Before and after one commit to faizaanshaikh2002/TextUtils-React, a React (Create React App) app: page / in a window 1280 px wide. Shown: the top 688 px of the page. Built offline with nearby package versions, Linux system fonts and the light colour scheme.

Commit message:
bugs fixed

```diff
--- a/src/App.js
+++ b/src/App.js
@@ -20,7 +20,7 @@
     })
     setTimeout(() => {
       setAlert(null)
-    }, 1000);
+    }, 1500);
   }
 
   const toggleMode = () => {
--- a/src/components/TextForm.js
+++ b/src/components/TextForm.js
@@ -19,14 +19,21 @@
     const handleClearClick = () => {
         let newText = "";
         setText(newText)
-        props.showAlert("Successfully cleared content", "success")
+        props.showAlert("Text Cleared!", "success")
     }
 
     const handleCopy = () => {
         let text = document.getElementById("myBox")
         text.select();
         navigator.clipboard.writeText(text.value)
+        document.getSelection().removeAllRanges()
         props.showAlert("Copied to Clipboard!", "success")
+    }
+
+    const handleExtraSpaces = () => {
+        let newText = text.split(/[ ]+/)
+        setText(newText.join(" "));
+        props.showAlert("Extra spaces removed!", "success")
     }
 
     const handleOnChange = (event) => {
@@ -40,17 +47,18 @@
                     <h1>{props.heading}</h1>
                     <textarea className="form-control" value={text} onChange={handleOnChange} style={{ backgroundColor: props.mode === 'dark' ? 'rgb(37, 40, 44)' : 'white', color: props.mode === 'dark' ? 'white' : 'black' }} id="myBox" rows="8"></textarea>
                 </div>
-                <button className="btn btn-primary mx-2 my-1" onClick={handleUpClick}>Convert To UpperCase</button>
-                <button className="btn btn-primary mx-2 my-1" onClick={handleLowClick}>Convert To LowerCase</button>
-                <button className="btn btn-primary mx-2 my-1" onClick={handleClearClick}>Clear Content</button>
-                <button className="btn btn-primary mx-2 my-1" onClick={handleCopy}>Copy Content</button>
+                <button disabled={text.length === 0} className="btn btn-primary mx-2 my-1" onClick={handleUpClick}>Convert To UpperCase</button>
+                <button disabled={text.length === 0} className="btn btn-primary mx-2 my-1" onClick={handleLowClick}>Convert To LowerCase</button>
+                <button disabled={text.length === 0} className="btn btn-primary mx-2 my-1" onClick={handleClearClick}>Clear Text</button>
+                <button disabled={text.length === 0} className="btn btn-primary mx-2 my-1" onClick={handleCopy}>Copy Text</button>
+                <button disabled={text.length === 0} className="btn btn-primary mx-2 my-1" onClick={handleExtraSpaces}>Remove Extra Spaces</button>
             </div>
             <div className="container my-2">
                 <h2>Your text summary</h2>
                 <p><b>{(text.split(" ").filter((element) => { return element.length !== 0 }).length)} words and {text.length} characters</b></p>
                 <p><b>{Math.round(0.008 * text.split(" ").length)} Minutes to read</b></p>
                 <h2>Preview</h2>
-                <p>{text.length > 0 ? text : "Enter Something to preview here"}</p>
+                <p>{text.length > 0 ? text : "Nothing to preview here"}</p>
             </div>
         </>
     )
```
...
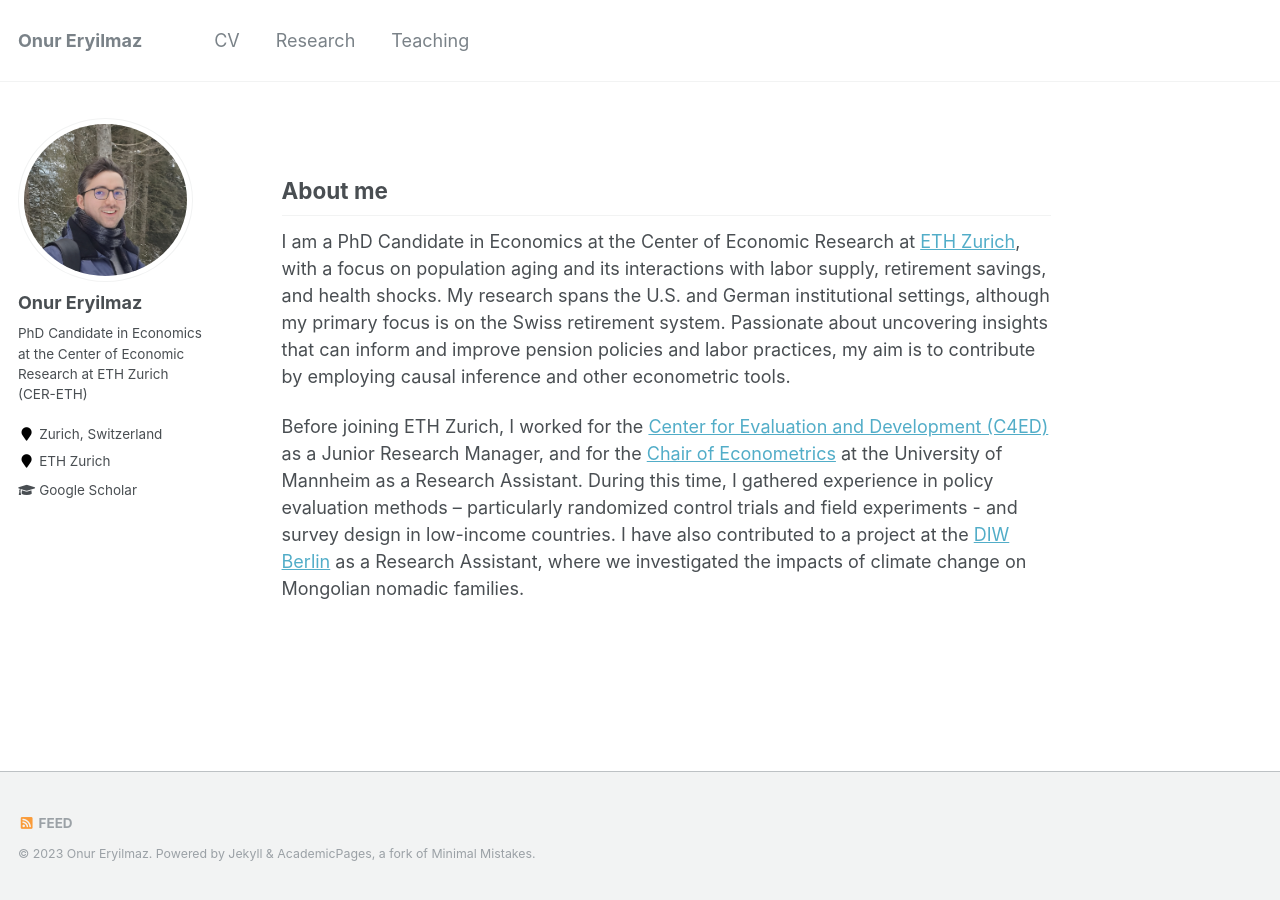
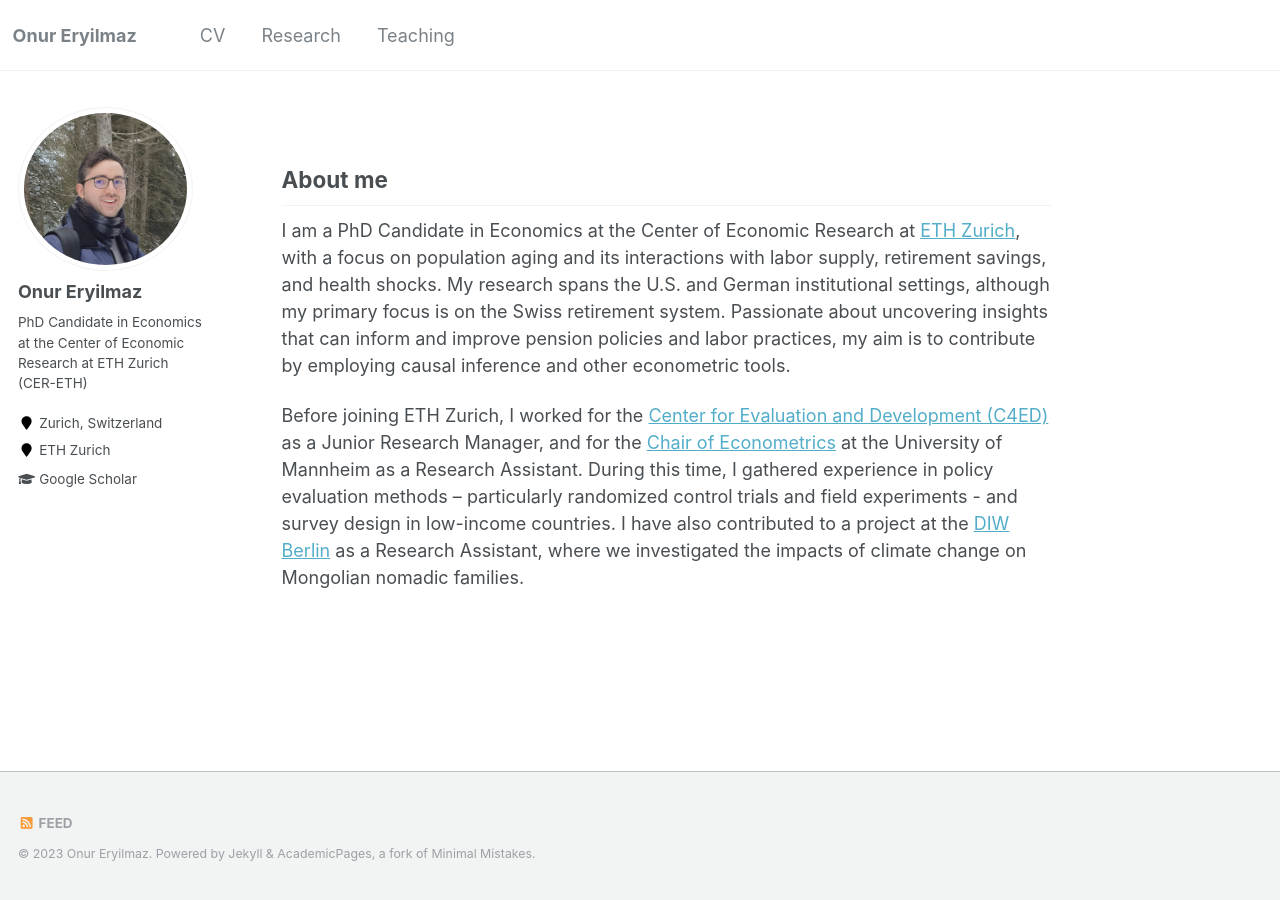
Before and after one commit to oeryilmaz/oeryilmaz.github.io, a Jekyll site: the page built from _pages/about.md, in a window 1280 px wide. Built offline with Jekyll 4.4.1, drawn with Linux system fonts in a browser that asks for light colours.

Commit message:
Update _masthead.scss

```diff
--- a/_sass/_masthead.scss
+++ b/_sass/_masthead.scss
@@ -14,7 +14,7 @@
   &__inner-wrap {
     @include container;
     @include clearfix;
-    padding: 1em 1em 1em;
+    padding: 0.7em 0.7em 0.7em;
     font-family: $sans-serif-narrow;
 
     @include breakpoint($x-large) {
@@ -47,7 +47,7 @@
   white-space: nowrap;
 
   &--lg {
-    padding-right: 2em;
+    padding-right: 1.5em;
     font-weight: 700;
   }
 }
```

TO DO
Only lines holding the word "success" are wanted here; copy each from the listing.

TASK RESULT
-        props.showAlert("Successfully cleared content", "success")
+        props.showAlert("Text Cleared!", "success")
         props.showAlert("Copied to Clipboard!", "success")
+        props.showAlert("Extra spaces removed!", "success")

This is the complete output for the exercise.